§ **Information shown**:
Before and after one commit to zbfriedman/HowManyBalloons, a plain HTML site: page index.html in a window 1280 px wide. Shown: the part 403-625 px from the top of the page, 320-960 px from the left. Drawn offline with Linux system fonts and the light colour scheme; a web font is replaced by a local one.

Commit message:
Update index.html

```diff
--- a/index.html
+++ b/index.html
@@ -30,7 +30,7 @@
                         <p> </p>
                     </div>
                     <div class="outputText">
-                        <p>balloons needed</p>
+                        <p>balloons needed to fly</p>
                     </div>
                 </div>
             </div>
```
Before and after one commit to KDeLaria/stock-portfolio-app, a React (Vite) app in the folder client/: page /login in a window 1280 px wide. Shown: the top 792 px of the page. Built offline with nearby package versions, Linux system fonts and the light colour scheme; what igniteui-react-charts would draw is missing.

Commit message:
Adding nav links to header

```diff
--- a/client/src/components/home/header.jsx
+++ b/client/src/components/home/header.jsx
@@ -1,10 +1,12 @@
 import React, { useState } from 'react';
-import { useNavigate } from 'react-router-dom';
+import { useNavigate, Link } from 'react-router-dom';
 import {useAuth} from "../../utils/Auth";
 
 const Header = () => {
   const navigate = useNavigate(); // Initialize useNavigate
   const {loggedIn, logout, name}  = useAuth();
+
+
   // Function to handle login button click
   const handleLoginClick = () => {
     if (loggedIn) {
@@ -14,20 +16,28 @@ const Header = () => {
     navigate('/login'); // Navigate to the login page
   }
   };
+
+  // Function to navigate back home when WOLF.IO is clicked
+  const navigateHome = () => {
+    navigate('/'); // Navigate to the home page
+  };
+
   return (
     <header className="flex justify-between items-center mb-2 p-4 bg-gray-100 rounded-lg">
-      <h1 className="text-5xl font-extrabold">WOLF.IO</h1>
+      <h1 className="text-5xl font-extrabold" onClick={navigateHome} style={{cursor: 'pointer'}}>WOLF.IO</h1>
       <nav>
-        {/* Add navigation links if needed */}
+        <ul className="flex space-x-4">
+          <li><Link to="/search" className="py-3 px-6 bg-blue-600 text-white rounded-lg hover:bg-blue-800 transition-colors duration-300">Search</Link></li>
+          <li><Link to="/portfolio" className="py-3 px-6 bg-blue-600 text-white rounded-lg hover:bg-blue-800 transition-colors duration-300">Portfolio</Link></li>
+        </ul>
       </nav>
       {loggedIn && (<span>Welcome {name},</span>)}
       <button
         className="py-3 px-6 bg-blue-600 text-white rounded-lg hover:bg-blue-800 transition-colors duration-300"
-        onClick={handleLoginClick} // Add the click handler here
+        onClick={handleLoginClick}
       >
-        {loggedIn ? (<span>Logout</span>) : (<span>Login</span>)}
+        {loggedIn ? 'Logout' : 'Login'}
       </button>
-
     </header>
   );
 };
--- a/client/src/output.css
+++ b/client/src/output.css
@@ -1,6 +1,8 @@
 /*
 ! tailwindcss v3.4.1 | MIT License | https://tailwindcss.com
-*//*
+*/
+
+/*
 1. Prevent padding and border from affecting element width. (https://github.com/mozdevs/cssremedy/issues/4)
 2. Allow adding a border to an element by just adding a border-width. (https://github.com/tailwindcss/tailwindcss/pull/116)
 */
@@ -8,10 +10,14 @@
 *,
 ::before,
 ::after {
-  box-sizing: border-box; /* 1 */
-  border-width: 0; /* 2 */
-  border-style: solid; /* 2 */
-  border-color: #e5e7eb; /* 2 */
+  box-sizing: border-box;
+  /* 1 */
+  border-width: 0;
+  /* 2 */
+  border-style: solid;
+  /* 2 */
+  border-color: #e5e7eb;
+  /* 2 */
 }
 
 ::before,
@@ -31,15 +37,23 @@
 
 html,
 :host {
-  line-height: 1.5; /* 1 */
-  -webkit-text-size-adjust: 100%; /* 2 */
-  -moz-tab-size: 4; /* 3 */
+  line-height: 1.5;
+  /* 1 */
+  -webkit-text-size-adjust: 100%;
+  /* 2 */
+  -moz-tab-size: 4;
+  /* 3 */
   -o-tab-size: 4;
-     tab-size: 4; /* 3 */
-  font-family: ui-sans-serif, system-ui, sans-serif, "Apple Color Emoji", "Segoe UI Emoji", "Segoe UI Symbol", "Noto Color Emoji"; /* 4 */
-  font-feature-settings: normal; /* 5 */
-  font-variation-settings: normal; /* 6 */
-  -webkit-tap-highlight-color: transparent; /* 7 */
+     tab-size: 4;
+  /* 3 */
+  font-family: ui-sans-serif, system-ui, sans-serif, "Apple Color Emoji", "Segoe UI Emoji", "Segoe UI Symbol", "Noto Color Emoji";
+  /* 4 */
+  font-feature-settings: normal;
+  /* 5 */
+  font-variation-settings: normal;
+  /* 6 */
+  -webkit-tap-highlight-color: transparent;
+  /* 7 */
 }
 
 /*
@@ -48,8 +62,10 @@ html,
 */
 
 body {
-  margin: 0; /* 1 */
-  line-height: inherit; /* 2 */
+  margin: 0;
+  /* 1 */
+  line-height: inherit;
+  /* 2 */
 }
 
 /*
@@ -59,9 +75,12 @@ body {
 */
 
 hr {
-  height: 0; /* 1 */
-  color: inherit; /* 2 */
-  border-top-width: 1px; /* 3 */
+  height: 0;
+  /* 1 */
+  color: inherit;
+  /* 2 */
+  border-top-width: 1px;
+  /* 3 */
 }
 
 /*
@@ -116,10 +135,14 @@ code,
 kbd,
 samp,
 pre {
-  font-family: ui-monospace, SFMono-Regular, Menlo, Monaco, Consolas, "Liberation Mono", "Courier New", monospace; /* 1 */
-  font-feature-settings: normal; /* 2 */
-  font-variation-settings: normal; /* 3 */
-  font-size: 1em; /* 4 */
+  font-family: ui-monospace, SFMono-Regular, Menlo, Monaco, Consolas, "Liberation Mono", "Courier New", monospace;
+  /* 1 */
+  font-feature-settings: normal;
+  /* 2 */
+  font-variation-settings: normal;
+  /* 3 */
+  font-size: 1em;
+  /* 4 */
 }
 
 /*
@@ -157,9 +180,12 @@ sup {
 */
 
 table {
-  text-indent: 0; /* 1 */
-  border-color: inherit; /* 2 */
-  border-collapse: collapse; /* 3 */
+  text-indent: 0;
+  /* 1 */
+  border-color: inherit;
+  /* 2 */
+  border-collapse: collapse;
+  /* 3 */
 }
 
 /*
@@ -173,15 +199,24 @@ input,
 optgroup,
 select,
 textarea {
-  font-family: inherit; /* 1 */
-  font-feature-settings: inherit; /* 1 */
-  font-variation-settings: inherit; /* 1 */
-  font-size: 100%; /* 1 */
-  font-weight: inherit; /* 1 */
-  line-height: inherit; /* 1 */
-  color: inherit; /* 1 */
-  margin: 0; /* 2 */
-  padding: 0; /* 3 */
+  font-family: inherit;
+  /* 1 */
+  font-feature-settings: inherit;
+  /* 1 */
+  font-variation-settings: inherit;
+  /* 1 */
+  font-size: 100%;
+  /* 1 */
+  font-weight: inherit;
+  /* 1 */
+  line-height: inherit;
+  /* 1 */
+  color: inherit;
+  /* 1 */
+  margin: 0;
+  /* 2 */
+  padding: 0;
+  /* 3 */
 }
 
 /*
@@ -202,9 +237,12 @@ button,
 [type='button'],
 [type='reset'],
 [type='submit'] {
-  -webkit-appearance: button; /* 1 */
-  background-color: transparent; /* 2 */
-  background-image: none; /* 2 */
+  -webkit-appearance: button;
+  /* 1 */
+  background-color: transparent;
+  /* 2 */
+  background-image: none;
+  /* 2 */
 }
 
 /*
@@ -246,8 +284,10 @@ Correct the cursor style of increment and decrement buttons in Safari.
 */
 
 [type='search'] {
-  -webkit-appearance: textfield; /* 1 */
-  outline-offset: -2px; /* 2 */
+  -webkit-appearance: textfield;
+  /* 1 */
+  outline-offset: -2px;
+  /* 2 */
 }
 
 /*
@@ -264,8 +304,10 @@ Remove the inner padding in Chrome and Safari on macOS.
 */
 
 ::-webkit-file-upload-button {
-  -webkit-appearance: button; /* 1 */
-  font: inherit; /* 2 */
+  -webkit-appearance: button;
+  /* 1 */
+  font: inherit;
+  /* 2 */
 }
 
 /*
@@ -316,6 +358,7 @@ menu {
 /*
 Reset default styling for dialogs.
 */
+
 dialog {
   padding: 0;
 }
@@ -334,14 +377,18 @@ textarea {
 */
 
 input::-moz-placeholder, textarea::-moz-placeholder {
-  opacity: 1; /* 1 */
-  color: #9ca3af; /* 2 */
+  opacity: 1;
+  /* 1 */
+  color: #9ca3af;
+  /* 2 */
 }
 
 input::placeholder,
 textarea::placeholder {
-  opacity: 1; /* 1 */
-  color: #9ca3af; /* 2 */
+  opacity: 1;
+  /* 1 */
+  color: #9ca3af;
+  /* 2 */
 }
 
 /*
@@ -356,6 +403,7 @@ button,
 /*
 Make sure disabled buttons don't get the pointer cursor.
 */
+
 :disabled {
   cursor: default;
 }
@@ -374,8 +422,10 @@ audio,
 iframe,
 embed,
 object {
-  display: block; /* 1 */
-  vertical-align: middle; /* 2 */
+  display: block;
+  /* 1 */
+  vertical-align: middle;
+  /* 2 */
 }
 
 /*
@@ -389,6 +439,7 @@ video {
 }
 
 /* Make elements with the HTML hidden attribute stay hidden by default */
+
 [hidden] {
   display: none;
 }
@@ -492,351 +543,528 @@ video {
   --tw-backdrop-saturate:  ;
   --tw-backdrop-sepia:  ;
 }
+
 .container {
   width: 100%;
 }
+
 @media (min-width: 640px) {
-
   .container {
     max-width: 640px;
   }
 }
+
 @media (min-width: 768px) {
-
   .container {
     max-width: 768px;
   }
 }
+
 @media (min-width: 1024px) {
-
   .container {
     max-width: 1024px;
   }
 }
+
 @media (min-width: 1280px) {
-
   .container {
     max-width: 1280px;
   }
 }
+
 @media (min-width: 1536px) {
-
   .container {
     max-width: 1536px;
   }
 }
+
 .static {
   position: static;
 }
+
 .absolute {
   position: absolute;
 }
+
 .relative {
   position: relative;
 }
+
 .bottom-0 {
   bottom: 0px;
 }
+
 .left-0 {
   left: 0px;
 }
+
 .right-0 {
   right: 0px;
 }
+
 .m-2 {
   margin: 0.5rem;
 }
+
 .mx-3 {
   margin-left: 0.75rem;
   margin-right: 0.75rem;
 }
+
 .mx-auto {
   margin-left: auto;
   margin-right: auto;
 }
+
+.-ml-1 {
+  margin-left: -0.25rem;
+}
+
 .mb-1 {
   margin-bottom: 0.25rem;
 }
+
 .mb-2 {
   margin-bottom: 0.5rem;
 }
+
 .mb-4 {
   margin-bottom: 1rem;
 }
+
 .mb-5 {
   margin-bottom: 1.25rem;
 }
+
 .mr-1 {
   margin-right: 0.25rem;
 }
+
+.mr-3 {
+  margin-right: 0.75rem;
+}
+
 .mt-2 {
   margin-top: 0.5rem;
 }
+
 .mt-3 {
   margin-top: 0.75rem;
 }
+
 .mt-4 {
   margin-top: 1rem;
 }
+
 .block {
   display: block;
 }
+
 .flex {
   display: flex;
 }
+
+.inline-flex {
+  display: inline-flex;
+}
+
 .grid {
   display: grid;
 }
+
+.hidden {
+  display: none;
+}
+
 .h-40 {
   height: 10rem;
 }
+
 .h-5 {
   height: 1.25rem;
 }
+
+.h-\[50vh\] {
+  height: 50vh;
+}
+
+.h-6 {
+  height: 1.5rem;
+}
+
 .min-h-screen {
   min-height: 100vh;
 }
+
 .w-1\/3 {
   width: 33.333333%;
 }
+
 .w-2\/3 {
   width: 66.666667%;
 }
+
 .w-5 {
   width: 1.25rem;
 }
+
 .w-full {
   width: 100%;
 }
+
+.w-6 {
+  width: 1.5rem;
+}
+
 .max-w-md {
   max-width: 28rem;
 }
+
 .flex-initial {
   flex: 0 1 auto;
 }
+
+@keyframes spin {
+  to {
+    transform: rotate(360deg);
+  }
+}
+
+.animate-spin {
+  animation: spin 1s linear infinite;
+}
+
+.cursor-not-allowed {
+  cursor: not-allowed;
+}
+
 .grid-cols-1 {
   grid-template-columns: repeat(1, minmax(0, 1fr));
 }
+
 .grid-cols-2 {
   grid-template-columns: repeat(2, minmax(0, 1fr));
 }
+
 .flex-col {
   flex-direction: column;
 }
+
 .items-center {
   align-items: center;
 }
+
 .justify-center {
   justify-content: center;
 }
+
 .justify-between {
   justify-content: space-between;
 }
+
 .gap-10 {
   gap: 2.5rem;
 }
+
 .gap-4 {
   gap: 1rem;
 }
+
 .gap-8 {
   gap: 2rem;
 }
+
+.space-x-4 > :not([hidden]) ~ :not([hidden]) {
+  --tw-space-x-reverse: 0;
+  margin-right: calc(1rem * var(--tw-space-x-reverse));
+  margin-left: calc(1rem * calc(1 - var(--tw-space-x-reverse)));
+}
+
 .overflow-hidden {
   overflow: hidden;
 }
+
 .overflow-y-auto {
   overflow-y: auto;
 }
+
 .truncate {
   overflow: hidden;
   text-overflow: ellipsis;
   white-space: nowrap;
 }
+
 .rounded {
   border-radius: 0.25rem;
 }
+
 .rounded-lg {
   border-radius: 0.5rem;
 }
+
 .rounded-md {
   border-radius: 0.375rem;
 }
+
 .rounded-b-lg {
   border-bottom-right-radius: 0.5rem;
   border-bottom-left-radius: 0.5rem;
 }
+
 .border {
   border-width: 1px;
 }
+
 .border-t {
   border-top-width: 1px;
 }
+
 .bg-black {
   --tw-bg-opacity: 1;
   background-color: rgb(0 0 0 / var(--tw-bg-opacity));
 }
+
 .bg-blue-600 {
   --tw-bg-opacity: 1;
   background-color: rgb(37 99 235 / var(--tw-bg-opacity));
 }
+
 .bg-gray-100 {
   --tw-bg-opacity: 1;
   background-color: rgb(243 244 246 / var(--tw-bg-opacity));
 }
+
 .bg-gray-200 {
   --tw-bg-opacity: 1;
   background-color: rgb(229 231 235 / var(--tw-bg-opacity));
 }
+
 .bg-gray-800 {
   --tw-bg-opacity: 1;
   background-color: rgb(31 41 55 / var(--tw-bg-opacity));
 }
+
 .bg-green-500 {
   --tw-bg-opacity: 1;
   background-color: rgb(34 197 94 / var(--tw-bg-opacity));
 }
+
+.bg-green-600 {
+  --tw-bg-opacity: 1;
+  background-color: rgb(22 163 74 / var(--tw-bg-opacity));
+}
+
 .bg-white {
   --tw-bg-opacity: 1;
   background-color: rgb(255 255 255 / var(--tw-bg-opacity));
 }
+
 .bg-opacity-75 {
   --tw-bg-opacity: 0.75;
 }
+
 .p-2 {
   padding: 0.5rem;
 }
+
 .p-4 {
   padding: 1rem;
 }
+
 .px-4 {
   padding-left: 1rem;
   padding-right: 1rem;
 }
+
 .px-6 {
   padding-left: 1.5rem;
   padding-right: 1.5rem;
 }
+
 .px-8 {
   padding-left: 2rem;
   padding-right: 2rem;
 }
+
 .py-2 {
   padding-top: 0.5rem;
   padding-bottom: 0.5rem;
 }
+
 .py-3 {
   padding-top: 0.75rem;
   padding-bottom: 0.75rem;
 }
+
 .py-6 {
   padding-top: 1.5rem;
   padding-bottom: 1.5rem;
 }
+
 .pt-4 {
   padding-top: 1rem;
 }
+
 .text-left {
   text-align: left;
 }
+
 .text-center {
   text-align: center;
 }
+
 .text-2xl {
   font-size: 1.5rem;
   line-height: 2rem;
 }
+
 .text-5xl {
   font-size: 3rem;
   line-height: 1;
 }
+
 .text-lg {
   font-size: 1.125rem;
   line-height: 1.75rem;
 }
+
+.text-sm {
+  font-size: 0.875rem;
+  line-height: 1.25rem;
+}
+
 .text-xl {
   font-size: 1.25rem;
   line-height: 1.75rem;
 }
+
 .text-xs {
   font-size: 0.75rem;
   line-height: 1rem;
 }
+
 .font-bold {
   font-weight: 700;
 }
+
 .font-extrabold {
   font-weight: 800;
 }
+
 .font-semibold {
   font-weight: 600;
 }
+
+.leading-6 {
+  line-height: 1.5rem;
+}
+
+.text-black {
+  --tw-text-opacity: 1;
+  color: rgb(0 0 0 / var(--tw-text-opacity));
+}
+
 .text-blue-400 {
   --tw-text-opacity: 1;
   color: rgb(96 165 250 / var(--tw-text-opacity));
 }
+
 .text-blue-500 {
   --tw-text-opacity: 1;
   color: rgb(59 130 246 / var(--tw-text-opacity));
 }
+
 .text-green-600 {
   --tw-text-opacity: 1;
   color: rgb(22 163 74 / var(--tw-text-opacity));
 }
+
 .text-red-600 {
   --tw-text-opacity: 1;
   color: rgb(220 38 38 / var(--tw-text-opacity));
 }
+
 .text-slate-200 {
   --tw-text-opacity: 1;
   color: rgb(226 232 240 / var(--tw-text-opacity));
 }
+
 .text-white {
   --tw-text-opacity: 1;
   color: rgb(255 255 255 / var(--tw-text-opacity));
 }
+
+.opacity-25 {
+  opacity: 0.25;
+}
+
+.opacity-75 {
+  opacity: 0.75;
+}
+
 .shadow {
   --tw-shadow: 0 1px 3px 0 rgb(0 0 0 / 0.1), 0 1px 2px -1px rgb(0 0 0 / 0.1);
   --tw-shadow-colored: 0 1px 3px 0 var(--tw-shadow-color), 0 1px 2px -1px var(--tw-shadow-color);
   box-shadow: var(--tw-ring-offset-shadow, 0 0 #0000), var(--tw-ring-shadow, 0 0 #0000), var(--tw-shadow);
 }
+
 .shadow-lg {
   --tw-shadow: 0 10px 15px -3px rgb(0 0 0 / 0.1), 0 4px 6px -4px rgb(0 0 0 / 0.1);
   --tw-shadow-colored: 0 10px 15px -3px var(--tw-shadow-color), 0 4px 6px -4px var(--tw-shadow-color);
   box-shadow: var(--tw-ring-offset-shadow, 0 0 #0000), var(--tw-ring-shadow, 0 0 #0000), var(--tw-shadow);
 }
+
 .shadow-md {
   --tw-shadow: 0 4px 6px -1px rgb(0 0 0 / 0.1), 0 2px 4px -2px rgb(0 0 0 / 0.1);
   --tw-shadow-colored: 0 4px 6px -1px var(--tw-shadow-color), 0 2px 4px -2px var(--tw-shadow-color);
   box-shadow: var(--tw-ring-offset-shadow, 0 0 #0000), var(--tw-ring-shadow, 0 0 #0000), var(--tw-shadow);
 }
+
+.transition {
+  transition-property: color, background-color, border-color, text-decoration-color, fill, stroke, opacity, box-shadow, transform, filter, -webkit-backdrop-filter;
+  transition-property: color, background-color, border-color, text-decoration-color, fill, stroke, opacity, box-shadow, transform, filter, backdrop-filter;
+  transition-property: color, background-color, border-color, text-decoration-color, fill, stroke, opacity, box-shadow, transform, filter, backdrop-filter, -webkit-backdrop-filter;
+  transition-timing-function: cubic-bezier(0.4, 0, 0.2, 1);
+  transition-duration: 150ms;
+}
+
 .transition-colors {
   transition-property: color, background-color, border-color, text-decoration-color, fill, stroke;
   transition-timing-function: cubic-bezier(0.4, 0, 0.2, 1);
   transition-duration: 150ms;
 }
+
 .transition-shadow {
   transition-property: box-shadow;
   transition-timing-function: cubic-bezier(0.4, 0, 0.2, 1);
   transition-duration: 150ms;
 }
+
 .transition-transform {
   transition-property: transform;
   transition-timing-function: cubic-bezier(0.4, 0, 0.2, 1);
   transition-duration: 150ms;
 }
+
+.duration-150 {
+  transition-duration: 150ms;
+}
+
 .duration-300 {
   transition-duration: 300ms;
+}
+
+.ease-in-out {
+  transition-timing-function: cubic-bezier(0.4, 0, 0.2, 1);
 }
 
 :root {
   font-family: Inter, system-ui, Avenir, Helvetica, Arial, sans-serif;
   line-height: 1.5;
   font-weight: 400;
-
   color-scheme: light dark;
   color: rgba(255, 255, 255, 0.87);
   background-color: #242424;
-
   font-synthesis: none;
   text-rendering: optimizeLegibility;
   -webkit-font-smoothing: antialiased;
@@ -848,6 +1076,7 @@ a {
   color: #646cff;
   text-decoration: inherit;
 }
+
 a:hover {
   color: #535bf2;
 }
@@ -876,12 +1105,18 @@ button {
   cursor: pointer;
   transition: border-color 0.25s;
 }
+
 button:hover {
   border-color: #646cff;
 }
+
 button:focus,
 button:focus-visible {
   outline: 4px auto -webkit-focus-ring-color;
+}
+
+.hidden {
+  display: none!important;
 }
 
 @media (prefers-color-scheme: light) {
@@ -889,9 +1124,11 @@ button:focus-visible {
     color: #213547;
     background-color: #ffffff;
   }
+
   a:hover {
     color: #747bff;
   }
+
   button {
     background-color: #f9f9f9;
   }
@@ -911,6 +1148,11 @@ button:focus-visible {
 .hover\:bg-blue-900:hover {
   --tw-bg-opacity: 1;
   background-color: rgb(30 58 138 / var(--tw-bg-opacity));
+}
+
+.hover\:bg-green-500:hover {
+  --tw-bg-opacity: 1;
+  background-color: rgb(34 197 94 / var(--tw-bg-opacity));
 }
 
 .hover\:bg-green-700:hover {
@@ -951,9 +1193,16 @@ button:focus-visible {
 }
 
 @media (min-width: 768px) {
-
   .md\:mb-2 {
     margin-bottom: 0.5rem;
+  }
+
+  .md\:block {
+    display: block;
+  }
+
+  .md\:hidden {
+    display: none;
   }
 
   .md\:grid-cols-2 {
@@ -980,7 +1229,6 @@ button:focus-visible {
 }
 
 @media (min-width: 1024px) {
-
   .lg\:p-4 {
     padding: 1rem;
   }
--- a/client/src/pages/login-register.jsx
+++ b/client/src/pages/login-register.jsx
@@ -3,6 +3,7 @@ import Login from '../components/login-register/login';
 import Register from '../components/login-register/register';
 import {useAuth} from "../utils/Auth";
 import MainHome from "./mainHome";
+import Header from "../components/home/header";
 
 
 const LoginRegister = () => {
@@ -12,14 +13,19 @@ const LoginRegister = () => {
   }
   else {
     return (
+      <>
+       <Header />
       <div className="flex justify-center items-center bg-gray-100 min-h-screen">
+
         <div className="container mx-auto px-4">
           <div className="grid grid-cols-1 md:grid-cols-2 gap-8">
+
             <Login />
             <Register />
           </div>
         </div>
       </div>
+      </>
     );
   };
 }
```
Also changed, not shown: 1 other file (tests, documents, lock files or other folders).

§ **Work item**:
Reply with every line of the listing that has the string "template".

§ **The answer**:
   grid-template-columns: repeat(1, minmax(0, 1fr));
   grid-template-columns: repeat(2, minmax(0, 1fr));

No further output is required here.